## Required action
Filter the entries for the string "data". Copy each line that has it.

## Supplied records
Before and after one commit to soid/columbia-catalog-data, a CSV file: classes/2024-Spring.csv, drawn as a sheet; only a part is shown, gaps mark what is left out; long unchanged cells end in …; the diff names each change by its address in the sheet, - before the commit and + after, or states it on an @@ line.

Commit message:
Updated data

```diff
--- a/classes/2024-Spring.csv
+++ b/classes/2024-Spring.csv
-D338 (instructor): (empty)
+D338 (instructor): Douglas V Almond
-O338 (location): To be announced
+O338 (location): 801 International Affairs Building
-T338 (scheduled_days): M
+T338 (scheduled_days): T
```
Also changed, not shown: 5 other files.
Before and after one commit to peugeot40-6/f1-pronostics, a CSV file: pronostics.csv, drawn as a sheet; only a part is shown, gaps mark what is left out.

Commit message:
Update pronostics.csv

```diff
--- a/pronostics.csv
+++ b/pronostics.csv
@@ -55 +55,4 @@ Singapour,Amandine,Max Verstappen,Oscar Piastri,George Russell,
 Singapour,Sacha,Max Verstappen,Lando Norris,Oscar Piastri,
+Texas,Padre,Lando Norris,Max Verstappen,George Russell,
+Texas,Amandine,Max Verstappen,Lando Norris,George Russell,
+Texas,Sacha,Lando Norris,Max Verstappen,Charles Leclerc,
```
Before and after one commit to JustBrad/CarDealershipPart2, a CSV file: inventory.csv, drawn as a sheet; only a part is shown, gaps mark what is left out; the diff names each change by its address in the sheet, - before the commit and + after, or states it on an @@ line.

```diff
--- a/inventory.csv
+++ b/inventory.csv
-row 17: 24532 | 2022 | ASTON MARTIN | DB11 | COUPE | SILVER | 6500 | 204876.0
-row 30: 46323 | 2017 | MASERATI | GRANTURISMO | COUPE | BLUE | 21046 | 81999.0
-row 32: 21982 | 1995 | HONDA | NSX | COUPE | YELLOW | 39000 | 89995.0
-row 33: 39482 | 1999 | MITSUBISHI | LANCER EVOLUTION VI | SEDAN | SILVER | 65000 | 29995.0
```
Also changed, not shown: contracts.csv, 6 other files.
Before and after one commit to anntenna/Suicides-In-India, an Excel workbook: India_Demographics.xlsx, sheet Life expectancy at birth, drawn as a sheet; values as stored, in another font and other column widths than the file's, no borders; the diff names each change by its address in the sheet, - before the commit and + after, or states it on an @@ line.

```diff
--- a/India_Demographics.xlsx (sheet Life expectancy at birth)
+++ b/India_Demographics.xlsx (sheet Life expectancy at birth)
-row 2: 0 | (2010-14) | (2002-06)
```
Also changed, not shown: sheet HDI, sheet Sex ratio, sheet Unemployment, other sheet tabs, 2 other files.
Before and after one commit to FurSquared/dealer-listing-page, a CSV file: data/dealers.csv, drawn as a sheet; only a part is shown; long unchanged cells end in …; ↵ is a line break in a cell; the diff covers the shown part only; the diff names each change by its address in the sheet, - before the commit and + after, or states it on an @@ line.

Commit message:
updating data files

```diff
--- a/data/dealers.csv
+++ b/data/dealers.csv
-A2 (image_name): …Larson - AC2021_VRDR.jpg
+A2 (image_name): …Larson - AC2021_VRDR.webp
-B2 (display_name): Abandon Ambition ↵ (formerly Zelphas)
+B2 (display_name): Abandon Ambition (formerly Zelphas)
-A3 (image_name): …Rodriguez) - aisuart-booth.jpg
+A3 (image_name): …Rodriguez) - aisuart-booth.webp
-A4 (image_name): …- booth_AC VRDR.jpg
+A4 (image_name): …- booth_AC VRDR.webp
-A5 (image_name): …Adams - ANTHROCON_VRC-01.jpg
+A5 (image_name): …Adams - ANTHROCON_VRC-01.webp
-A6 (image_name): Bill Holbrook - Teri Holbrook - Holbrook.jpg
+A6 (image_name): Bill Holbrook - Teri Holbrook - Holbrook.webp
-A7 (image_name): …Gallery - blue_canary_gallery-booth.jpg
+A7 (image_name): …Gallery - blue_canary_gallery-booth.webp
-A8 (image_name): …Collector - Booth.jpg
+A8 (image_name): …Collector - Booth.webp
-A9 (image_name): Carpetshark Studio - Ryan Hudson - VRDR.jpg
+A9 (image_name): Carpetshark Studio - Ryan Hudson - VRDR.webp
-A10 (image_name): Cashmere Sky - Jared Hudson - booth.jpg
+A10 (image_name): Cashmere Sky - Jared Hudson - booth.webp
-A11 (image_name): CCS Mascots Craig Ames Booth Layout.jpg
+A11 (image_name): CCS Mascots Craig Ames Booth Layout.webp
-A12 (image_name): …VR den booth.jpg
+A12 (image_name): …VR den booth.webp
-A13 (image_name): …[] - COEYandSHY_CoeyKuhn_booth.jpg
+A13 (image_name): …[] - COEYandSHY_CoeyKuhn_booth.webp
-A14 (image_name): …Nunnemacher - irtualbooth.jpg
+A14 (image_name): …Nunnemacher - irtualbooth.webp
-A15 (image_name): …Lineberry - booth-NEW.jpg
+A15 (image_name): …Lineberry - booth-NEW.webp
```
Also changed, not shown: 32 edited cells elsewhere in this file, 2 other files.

## Final answer
Before and after one commit to soid/columbia-catalog-data, a CSV file: classes/2024-Spring.csv, drawn as a sheet; only a part is shown, gaps mark what is left out; long unchanged cells end in …; the diff names each change by its address in the sheet, - before the commit and + after, or states it on an @@ line.
Updated data
Before and after one commit to FurSquared/dealer-listing-page, a CSV file: data/dealers.csv, drawn as a sheet; only a part is shown; long unchanged cells end in …; ↵ is a line break in a cell; the diff covers the shown part only; the diff names each change by its address in the sheet, - before the commit and + after, or states it on an @@ line.
updating data files
--- a/data/dealers.csv
+++ b/data/dealers.csv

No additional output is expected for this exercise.